While many extenuating factors are important in the Chinese market, like rampant counterfeiting and the fact that many high-end consumers would rather eschew the high luxury import taxes in the mainland and simply jet off for a weekend shopping trip in nearby Hong Kong, much of the Brand Channel report holds true, I think, and proves the defeatist attitudes of some brands wrong. While statements by brand managers like those at Tattinger think the Chinese market isn’t “ready” for their products, in my opinion they underestimate the demand from growing groups like the “haigui” — returned Chinese who studied or worked abroad — or even the growing expatriate populations in metropolitan centers like Shanghai and Beijing. Even though these groups aren’t huge percentage-wise, they shouldn’t be written off either. Look at the success of brands like Chivas Regal in China — through innovative branding and marketing techniques, Chivas has become one of the most recognizable and cosmopolitan alcohol brands in China, even though it struggles for market share in “sophisticated” markets like the United States. So, while some brands think China is a “hard nut to crack,” with a little bit of market insight and cultural knowledge, they may find that the Chinese consumer is far more responsive and willing to part with their cash — they just need to feel that the brand cares about their market segment.

2 responses to “China’s Luxury Market A Tough Nut To Crack (If You Don’t Know The Culture)

  1. Pingback: The Rise Of China’s Megacities: Good For Business? « ChinaLuxCultureBiz

  2. Pingback: Automotive Brand-Building In China: Opportunities And Challenges Abound « ChinaLuxCultureBiz

Leave a Reply

Fill in your details below or click an icon to log in: Logo

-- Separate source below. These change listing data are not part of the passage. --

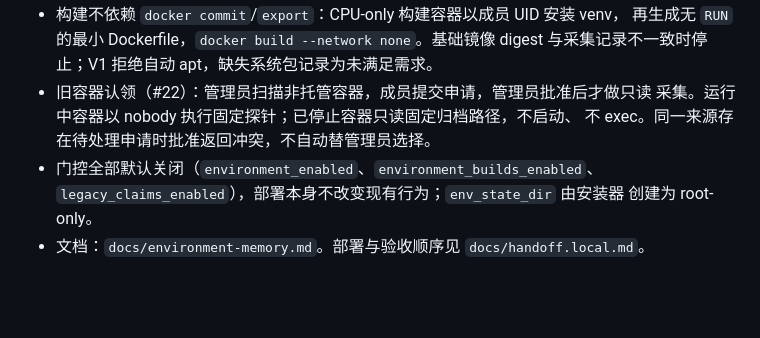
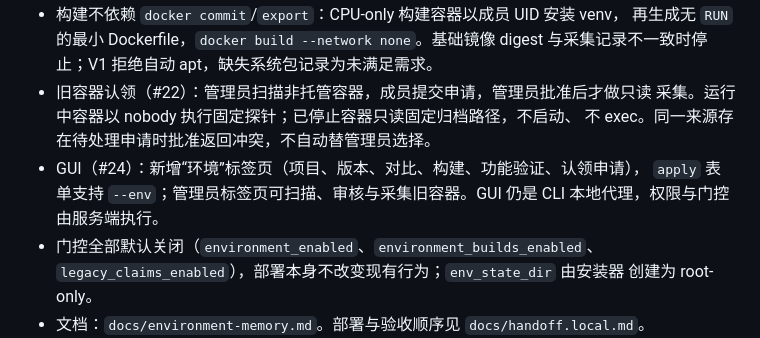
Before and after one commit to Mr-enthalpy/infrastructure, a Markdown page: docs/handoff.md, the part around the change. GitHub-like rendering; blank space fills up the shorter version.

Commit message:
docs(handoff): record the environment GUI

```diff
--- a/docs/handoff.md
+++ b/docs/handoff.md
@@ -24,6 +24,9 @@
 - 旧容器认领（#22）：管理员扫描非托管容器，成员提交申请，管理员批准后才做只读
   采集。运行中容器以 nobody 执行固定探针；已停止容器只读固定归档路径，不启动、
   不 exec。同一来源存在待处理申请时批准返回冲突，不自动替管理员选择。
+- GUI（#24）：新增“环境”标签页（项目、版本、对比、构建、功能验证、认领申请），
+  `apply` 表单支持 `--env`；管理员标签页可扫描、审核与采集旧容器。GUI 仍是 CLI
+  本地代理，权限与门控由服务端执行。
 - 门控全部默认关闭（`environment_enabled`、`environment_builds_enabled`、
   `legacy_claims_enabled`），部署本身不改变现有行为；`env_state_dir` 由安装器
   创建为 root-only。
```
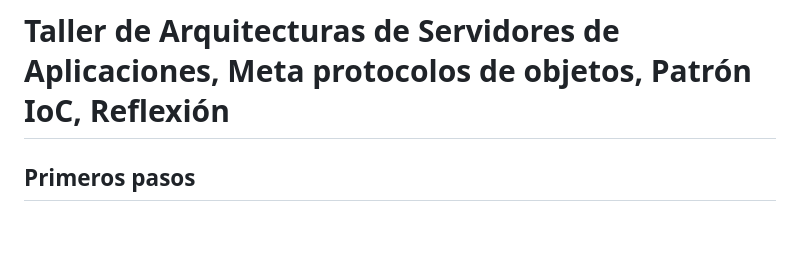
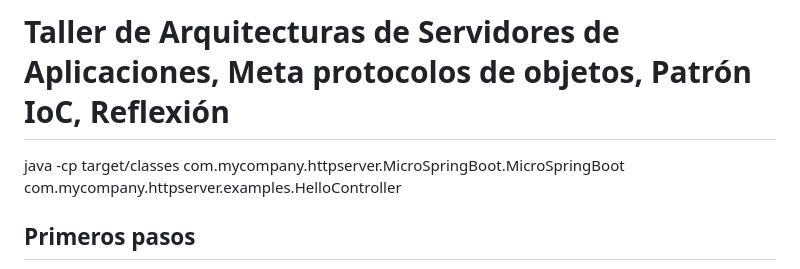
Before and after one commit to CamiloQuinteroR/Taller4-AREP, a Markdown page: README.md, the part around the change. GitHub-like rendering; blank space fills up the shorter version.

```diff
--- a/README.md
+++ b/README.md
@@ -1,6 +1,6 @@
 # Taller de Arquitecturas de Servidores de Aplicaciones, Meta protocolos de objetos, Patrón IoC, Reflexión
 
-
+java  -cp target/classes com.mycompany.httpserver.MicroSpringBoot.MicroSpringBoot com.mycompany.httpserver.examples.HelloController
 ## Primeros pasos
 
 Para ejecutar nuestro proyecto primero debemos clonar este repositorio, para esto nos debemos dirigir a la consola de nuestro equipo y clonar el proyecto siguiendo los pasos a continuación:
```
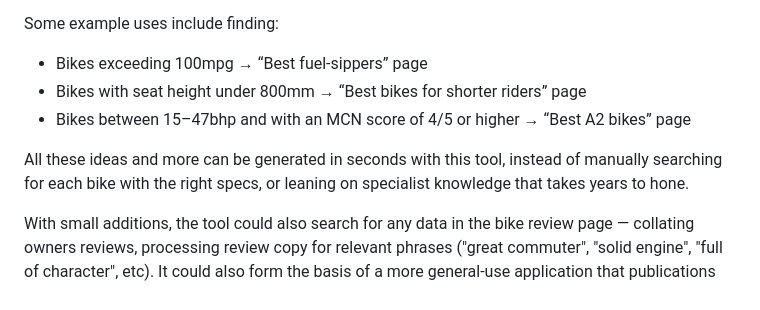
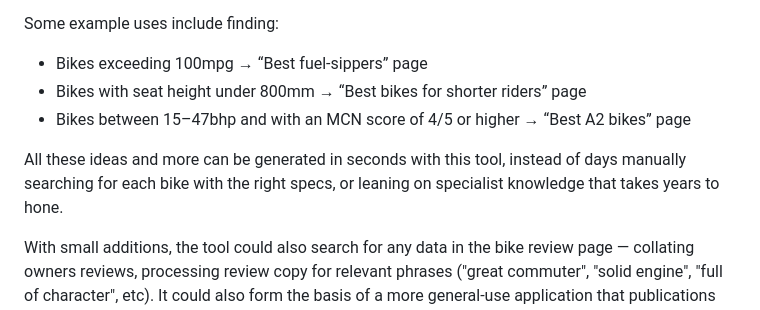
Before and after one commit to musicnark/mcn-bike-reviews-search, a Markdown page: docs/README.md, the part around the change. GitHub-like rendering.

```diff
--- a/docs/README.md
+++ b/docs/README.md
@@ -49,7 +49,7 @@ Some example uses include finding:
 -   Bikes with seat height under 800mm → “Best bikes for shorter riders” page
 -   Bikes between 15–47bhp and with an MCN score of 4/5 or higher → “Best A2 bikes” page
 
-All these ideas and more can be generated in seconds with this tool, instead of manually searching for each bike with the right specs, or leaning on specialist knowledge that takes years to hone.
+All these ideas and more can be generated in seconds with this tool, instead of days manually searching for each bike with the right specs, or leaning on specialist knowledge that takes years to hone.
 
 With small additions, the tool could also search for any data in the bike review page — collating owners reviews, processing review copy for relevant phrases ("great commuter", "solid engine", "full of character", etc). It could also form the basis of a more general-use application that publications across the business would benefit from.
 
```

You are commenting using your account. Log Out /  Change )

Google photo

You are commenting using your Google account. Log Out /  Change )

Twitter picture

You are commenting using your Twitter account. Log Out /  Change )

Facebook photo

You are commenting using your Facebook account. Log Out /  Change )

Connecting to %s